Work order:
Return every line of the data exactly as it appears.

----

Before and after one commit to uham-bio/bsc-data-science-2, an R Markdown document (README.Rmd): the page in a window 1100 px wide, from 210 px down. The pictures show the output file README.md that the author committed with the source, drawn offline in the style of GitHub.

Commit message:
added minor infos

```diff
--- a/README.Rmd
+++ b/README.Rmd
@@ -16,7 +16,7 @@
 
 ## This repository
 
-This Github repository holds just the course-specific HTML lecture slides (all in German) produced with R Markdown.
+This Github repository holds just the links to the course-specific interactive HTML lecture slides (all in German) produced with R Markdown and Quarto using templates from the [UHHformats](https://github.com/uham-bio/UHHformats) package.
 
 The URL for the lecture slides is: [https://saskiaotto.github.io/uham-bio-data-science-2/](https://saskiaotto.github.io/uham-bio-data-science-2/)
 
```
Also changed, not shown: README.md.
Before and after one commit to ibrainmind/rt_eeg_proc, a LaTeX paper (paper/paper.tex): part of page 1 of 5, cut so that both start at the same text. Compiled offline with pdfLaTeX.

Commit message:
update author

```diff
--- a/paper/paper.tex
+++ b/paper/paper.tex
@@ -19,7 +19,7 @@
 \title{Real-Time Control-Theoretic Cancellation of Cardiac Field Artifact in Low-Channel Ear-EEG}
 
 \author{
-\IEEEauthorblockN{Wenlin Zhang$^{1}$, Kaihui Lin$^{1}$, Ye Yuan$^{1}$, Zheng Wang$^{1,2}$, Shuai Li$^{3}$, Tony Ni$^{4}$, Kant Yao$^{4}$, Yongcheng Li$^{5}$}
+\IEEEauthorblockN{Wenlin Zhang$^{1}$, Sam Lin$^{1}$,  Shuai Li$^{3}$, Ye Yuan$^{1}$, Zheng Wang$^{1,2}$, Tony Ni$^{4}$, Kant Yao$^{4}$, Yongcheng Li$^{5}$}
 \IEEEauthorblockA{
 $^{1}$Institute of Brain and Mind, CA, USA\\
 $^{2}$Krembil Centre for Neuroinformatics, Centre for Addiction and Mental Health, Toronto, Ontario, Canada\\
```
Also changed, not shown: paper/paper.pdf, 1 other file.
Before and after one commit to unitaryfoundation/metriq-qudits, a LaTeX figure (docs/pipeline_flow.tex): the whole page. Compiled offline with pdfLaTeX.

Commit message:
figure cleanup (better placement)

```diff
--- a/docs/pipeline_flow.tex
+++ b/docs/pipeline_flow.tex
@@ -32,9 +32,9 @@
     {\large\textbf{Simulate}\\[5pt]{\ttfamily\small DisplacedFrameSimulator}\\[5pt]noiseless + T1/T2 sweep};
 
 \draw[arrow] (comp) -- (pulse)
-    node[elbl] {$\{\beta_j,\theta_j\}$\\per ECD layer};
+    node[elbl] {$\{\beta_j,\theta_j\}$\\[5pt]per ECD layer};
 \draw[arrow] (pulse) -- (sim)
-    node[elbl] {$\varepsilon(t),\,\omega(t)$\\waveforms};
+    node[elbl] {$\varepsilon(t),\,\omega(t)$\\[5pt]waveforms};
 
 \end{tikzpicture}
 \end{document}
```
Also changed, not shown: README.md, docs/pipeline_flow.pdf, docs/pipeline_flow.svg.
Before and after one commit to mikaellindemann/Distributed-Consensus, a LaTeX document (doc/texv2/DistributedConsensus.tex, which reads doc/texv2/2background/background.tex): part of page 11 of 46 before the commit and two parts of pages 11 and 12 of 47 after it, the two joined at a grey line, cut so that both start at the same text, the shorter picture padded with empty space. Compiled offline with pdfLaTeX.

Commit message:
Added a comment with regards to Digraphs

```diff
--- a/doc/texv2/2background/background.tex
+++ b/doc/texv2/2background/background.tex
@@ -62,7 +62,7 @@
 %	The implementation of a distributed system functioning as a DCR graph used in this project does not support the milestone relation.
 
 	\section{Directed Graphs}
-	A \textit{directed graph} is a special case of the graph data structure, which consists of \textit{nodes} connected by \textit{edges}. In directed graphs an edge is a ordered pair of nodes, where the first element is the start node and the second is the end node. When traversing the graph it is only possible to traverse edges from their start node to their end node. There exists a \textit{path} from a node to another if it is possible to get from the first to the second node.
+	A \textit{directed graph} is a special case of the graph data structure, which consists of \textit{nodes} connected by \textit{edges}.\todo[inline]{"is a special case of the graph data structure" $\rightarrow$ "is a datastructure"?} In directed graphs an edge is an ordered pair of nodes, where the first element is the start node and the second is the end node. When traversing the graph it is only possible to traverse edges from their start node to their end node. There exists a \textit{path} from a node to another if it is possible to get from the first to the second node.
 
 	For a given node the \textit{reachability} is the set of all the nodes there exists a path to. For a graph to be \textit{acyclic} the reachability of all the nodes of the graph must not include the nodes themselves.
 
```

----

Written solution:
Before and after one commit to uham-bio/bsc-data-science-2, an R Markdown document (README.Rmd): the page in a window 1100 px wide, from 210 px down. The pictures show the output file README.md that the author committed with the source, drawn offline in the style of GitHub.

Commit message:
added minor infos

```diff
--- a/README.Rmd
+++ b/README.Rmd
@@ -16,7 +16,7 @@
 
 ## This repository
 
-This Github repository holds just the course-specific HTML lecture slides (all in German) produced with R Markdown.
+This Github repository holds just the links to the course-specific interactive HTML lecture slides (all in German) produced with R Markdown and Quarto using templates from the [UHHformats](https://github.com/uham-bio/UHHformats) package.
 
 The URL for the lecture slides is: [https://saskiaotto.github.io/uham-bio-data-science-2/](https://saskiaotto.github.io/uham-bio-data-science-2/)
 
```
Also changed, not shown: README.md.
Before and after one commit to ibrainmind/rt_eeg_proc, a LaTeX paper (paper/paper.tex): part of page 1 of 5, cut so that both start at the same text. Compiled offline with pdfLaTeX.

Commit message:
update author

```diff
--- a/paper/paper.tex
+++ b/paper/paper.tex
@@ -19,7 +19,7 @@
 \title{Real-Time Control-Theoretic Cancellation of Cardiac Field Artifact in Low-Channel Ear-EEG}
 
 \author{
-\IEEEauthorblockN{Wenlin Zhang$^{1}$, Kaihui Lin$^{1}$, Ye Yuan$^{1}$, Zheng Wang$^{1,2}$, Shuai Li$^{3}$, Tony Ni$^{4}$, Kant Yao$^{4}$, Yongcheng Li$^{5}$}
+\IEEEauthorblockN{Wenlin Zhang$^{1}$, Sam Lin$^{1}$,  Shuai Li$^{3}$, Ye Yuan$^{1}$, Zheng Wang$^{1,2}$, Tony Ni$^{4}$, Kant Yao$^{4}$, Yongcheng Li$^{5}$}
 \IEEEauthorblockA{
 $^{1}$Institute of Brain and Mind, CA, USA\\
 $^{2}$Krembil Centre for Neuroinformatics, Centre for Addiction and Mental Health, Toronto, Ontario, Canada\\
```
Also changed, not shown: paper/paper.pdf, 1 other file.
Before and after one commit to unitaryfoundation/metriq-qudits, a LaTeX figure (docs/pipeline_flow.tex): the whole page. Compiled offline with pdfLaTeX.

Commit message:
figure cleanup (better placement)

```diff
--- a/docs/pipeline_flow.tex
+++ b/docs/pipeline_flow.tex
@@ -32,9 +32,9 @@
     {\large\textbf{Simulate}\\[5pt]{\ttfamily\small DisplacedFrameSimulator}\\[5pt]noiseless + T1/T2 sweep};
 
 \draw[arrow] (comp) -- (pulse)
-    node[elbl] {$\{\beta_j,\theta_j\}$\\per ECD layer};
+    node[elbl] {$\{\beta_j,\theta_j\}$\\[5pt]per ECD layer};
 \draw[arrow] (pulse) -- (sim)
-    node[elbl] {$\varepsilon(t),\,\omega(t)$\\waveforms};
+    node[elbl] {$\varepsilon(t),\,\omega(t)$\\[5pt]waveforms};
 
 \end{tikzpicture}
 \end{document}
```
Also changed, not shown: README.md, docs/pipeline_flow.pdf, docs/pipeline_flow.svg.
Before and after one commit to mikaellindemann/Distributed-Consensus, a LaTeX document (doc/texv2/DistributedConsensus.tex, which reads doc/texv2/2background/background.tex): part of page 11 of 46 before the commit and two parts of pages 11 and 12 of 47 after it, the two joined at a grey line, cut so that both start at the same text, the shorter picture padded with empty space. Compiled offline with pdfLaTeX.

Commit message:
Added a comment with regards to Digraphs

```diff
--- a/doc/texv2/2background/background.tex
+++ b/doc/texv2/2background/background.tex
@@ -62,7 +62,7 @@
 %	The implementation of a distributed system functioning as a DCR graph used in this project does not support the milestone relation.
 
 	\section{Directed Graphs}
-	A \textit{directed graph} is a special case of the graph data structure, which consists of \textit{nodes} connected by \textit{edges}. In directed graphs an edge is a ordered pair of nodes, where the first element is the start node and the second is the end node. When traversing the graph it is only possible to traverse edges from their start node to their end node. There exists a \textit{path} from a node to another if it is possible to get from the first to the second node.
+	A \textit{directed graph} is a special case of the graph data structure, which consists of \textit{nodes} connected by \textit{edges}.\todo[inline]{"is a special case of the graph data structure" $\rightarrow$ "is a datastructure"?} In directed graphs an edge is an ordered pair of nodes, where the first element is the start node and the second is the end node. When traversing the graph it is only possible to traverse edges from their start node to their end node. There exists a \textit{path} from a node to another if it is possible to get from the first to the second node.
 
 	For a given node the \textit{reachability} is the set of all the nodes there exists a path to. For a graph to be \textit{acyclic} the reachability of all the nodes of the graph must not include the nodes themselves.
 
```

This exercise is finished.